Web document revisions

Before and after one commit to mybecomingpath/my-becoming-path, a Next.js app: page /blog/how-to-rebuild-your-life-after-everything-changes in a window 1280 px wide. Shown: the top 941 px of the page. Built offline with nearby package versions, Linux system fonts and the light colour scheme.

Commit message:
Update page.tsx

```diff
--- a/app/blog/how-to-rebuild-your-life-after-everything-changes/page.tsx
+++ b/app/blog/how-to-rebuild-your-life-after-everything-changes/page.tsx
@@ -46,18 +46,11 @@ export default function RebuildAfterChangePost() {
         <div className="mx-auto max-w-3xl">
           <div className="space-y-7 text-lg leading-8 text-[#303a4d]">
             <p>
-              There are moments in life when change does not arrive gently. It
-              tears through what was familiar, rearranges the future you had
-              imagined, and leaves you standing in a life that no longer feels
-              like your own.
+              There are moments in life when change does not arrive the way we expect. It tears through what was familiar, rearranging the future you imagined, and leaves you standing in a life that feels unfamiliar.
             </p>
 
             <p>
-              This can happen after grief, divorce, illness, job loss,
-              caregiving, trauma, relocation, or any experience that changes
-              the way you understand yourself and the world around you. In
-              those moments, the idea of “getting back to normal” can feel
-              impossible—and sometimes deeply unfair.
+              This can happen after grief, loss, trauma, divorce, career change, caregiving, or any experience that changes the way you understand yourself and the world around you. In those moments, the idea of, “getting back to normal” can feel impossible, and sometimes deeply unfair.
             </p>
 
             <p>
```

(WHAT THE TASK ASKS):
Every record above needs to be copied exactly.

(TASK RESULT):
Before and after one commit to mybecomingpath/my-becoming-path, a Next.js app: page /blog/how-to-rebuild-your-life-after-everything-changes in a window 1280 px wide. Shown: the top 941 px of the page. Built offline with nearby package versions, Linux system fonts and the light colour scheme.

Commit message:
Update page.tsx

```diff
--- a/app/blog/how-to-rebuild-your-life-after-everything-changes/page.tsx
+++ b/app/blog/how-to-rebuild-your-life-after-everything-changes/page.tsx
@@ -46,18 +46,11 @@ export default function RebuildAfterChangePost() {
         <div className="mx-auto max-w-3xl">
           <div className="space-y-7 text-lg leading-8 text-[#303a4d]">
             <p>
-              There are moments in life when change does not arrive gently. It
-              tears through what was familiar, rearranges the future you had
-              imagined, and leaves you standing in a life that no longer feels
-              like your own.
+              There are moments in life when change does not arrive the way we expect. It tears through what was familiar, rearranging the future you imagined, and leaves you standing in a life that feels unfamiliar.
             </p>
 
             <p>
-              This can happen after grief, divorce, illness, job loss,
-              caregiving, trauma, relocation, or any experience that changes
-              the way you understand yourself and the world around you. In
-              those moments, the idea of “getting back to normal” can feel
-              impossible—and sometimes deeply unfair.
+              This can happen after grief, loss, trauma, divorce, career change, caregiving, or any experience that changes the way you understand yourself and the world around you. In those moments, the idea of, “getting back to normal” can feel impossible, and sometimes deeply unfair.
             </p>
 
             <p>
```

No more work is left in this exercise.